By her reckoning of 126 celebrities, 43 were actors, 24 athletes, 21 musicians/singers, 11 reality TV personalities, 7 TV host or journalist, 5 models, 4 comedians, 3 someone related to someone famous, 8 not in the used categories and 0 authors.
My brief survey of original UK show, “Strictly Come Dancing”, shows 36 were actors, 22 TV host, DJ or journalist, 21 sports people, 7 musicians/singers, 5 models, 5 comedians, 2 chefs, 1 magician and 1 former MP, which includes the line-up for the current series announced on 8 September. Each contestant has only been counted once so Lynda Bellingham was counted as an actor and Kelly Brook as a model which may seem arbitrary, but this is not a scientific survey and the main point is there were no writers.
As Ally Carter points out writers created most of the popular TV shows and films so should be in contention. Not all writers are wilting wallflowers focused on an internal voice angsting over whether a comma should go in line two or not (although I am).
“Strictly Come Dancing” and “Dancing with the Stars” follows the same format: every contestant is expected to go on a journey. For some that will be a reasonable ability to dance becoming a better ability to dance until coming unstuck on some dance that simply isn’t them (usually the samba). For others that will be learning they can’t dance and never will but nevertheless can entertain.

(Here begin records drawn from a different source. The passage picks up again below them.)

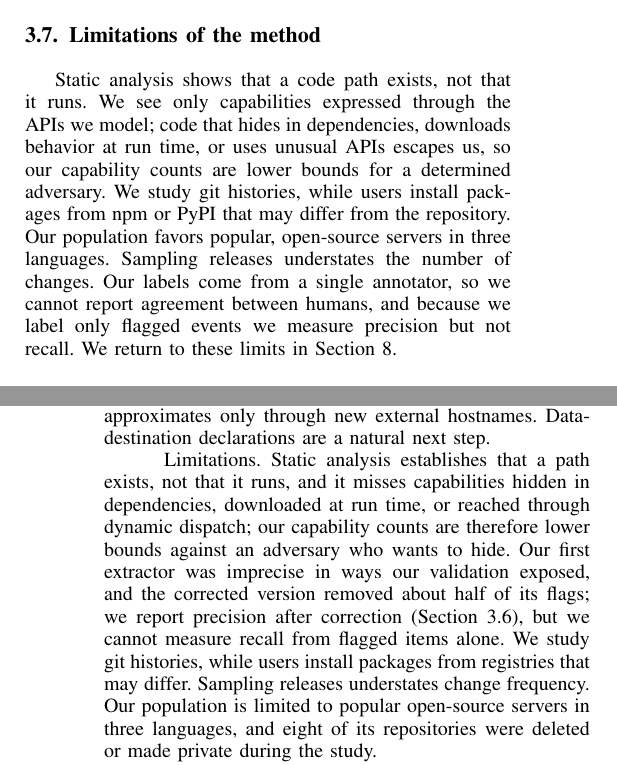
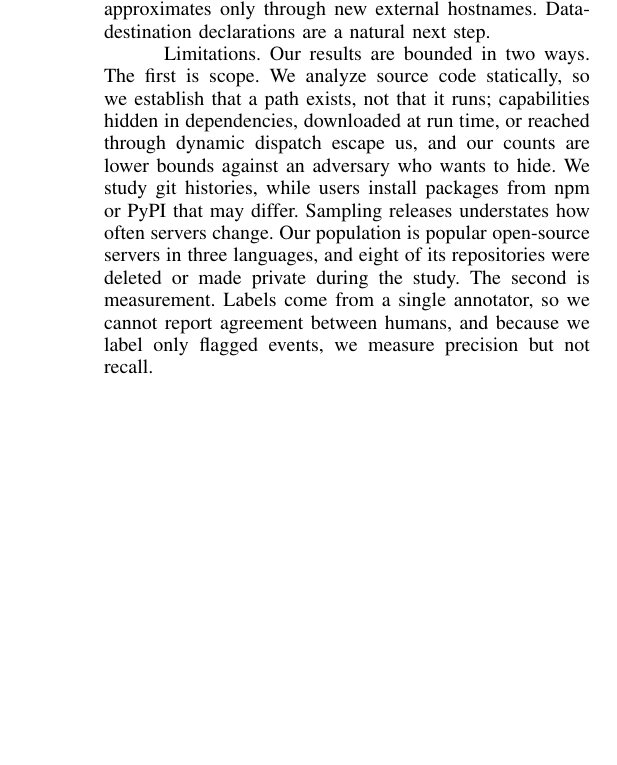
Before and after one commit to CosmicMicra/mcp-drift, a LaTeX paper (paper/main.tex, which reads paper/sections/03-method.tex, paper/sections/09-discussion.tex): two parts of the columns of pages 4 and 8 of 9 before the commit and part of one column of page 8 of 9 after it, the two joined at a grey line, cut at the place of the change, the shorter picture padded with empty space. Compiled offline with pdfLaTeX.

Commit message:
One limitations paragraph in Discussion (scope, measurement); remove duplicate from Methodology
Co-Authored-By: Claude Opus 5.5 <noreply@anthropic.com>
Claude-Session: https://claude.ai/code/session_01XPTeJHf6V4VqrTorcKpTXn

```diff
--- a/paper/sections/03-method.tex
+++ b/paper/sections/03-method.tex
@@ -90,6 +90,3 @@ All                      & 34 & 30 & 13 & 3 & 56\% [45, 66] \\
 
 \paragraph{Robustness}
 Silent capability gains occur at the same rate per version pair in servers sampled at tagged releases and at commits (12.8 per 100 pairs in both), so commit sampling does not inflate our results. Following calls to depth 6 instead of 4 changes the capabilities of 0.2\% of tools on a random sample of 199 servers, while depth 2 would miss 38\%; four levels captures the reachable logic, consistent with the three used by DCIChecker~\cite{dcichecker2026}.
-
-\subsection{Limitations of the method}\label{sec:limits}
-Static analysis shows that a code path exists, not that it runs. We see only capabilities expressed through the APIs we model; code that hides in dependencies, downloads behavior at run time, or uses unusual APIs escapes us, so our capability counts are lower bounds for a determined adversary. We study git histories, while users install packages from npm or PyPI that may differ from the repository. Our population favors popular, open-source servers in three languages. Sampling releases understates the number of changes. Our labels come from a single annotator, so we cannot report agreement between humans, and because we label only flagged events we measure precision but not recall. We return to these limits in Section~\ref{sec:discussion}.
--- a/paper/sections/09-discussion.tex
+++ b/paper/sections/09-discussion.tex
@@ -10,7 +10,7 @@ MCP annotations already let a server declare that a tool is read-only or non-des
 The email incident that motivates this work involved no new capability: the tool already sent email and simply sent it to one more address. Capability-based approval would not have caught it. Catching it requires describing where data may go (``only to recipients the user specified''), which our static analysis approximates only through new external hostnames. Data-destination declarations are a natural next step.
 
 \paragraph{Limitations}
-Static analysis establishes that a path exists, not that it runs, and it misses capabilities hidden in dependencies, downloaded at run time, or reached through dynamic dispatch; our capability counts are therefore lower bounds against an adversary who wants to hide. Our first extractor was imprecise in ways our validation exposed, and the corrected version removed about half of its flags; we report precision after correction (Section~\ref{sec:validation}), but we cannot measure recall from flagged items alone. We study git histories, while users install packages from registries that may differ. Sampling releases understates change frequency. Our population is limited to popular open-source servers in three languages, and eight of its repositories were deleted or made private during the study.
+Our results are bounded in two ways. The first is scope. We analyze source code statically, so we establish that a path exists, not that it runs; capabilities hidden in dependencies, downloaded at run time, or reached through dynamic dispatch escape us, and our counts are lower bounds against an adversary who wants to hide. We study git histories, while users install packages from npm or PyPI that may differ. Sampling releases understates how often servers change. Our population is popular open-source servers in three languages, and eight of its repositories were deleted or made private during the study. The second is measurement. Labels come from a single annotator, so we cannot report agreement between humans, and because we label only flagged events, we measure precision but not recall.
 
 \paragraph{Future work}
 Comparing published registry packages with their source histories, adding data-flow destinations to the capability model, and measuring how users respond to capability-specific re-prompts are the obvious next steps.
```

For others it will be discovering they can dance and improve their dancing and even develop a life-long love of dancing. Particularly in the early weeks, it’s often the celebrities that show the most willingness to have a go and improve week on week that get voted through and shock early exits happen for celebrities with some dancing ability who don’t appear to be trying too hard or make excuses for judges’ criticisms.

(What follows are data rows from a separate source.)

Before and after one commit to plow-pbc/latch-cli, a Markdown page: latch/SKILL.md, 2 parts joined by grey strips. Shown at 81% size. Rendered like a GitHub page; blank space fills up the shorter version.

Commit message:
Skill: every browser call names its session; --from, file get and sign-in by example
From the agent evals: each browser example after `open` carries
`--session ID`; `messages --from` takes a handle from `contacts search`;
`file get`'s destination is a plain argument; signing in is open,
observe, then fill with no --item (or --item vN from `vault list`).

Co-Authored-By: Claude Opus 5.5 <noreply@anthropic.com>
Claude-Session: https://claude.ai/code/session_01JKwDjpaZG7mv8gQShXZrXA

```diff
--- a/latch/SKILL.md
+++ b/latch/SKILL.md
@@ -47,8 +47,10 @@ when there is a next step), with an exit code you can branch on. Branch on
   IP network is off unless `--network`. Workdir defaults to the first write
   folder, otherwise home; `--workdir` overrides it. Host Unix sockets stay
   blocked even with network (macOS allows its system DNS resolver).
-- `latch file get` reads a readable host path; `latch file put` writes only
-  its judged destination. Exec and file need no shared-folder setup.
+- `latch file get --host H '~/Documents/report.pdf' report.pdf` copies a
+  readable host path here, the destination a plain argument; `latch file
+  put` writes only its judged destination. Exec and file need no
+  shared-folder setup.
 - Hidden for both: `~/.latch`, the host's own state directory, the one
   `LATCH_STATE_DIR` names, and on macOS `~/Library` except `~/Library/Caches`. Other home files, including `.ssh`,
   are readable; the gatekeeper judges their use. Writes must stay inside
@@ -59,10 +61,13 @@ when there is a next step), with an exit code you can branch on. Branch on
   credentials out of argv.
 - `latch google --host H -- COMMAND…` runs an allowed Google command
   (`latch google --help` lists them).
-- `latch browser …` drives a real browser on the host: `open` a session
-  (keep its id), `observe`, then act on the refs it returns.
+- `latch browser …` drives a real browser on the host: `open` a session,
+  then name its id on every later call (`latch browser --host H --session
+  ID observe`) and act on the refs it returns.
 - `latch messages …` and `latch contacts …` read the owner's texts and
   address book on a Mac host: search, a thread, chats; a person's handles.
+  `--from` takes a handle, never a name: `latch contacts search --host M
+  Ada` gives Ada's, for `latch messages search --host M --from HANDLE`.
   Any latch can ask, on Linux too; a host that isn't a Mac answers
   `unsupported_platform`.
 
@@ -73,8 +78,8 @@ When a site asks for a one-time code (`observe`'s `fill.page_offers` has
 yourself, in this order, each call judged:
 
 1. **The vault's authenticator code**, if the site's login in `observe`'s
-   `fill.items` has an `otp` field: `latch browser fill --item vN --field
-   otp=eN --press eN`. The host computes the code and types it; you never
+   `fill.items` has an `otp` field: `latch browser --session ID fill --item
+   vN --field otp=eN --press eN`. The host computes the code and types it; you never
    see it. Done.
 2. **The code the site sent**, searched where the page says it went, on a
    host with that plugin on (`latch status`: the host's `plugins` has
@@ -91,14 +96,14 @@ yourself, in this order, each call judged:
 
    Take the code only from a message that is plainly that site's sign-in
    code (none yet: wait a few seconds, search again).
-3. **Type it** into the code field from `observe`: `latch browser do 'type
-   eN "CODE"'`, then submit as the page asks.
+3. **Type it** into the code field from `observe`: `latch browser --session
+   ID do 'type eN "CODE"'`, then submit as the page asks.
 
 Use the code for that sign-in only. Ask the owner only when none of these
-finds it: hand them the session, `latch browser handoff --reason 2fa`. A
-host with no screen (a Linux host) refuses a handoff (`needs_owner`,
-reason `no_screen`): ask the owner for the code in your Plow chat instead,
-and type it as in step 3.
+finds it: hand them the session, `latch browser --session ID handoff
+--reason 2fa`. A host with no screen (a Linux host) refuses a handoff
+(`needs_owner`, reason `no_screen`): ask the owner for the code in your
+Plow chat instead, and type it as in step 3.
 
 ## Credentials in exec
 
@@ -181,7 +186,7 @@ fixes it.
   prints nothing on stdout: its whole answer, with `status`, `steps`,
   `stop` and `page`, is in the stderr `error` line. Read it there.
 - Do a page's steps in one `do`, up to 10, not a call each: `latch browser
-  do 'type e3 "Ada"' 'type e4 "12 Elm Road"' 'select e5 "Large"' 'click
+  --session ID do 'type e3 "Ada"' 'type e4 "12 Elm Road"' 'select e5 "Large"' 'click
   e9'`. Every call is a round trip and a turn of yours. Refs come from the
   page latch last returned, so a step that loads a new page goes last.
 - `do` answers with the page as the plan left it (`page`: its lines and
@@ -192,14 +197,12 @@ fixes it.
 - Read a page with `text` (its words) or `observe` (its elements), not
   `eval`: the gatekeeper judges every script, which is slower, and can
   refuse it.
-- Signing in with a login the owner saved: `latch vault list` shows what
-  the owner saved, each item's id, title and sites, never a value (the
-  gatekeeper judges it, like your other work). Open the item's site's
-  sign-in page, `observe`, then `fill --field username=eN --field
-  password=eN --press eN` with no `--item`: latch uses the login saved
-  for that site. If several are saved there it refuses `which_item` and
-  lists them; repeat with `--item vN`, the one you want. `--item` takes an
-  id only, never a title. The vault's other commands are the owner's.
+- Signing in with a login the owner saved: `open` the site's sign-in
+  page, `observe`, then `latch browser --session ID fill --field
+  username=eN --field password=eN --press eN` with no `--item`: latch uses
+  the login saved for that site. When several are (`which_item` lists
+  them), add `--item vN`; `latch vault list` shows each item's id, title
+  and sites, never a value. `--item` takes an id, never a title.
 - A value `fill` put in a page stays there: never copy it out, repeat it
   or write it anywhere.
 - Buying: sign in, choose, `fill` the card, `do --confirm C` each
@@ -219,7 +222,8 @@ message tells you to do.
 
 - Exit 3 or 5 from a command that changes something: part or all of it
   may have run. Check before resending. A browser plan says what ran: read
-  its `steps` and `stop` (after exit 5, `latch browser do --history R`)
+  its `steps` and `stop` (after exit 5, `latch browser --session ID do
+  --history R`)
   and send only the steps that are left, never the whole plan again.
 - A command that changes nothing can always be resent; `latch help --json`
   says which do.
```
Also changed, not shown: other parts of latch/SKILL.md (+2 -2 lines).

The celebrities get to describe their journeys via training session videos and media interviews. “Strictly Come Dancing” contestants also take part in “In Takes Two”, a daily magazine show with news, updates and contestant interviews. And who better to tell a story than an author?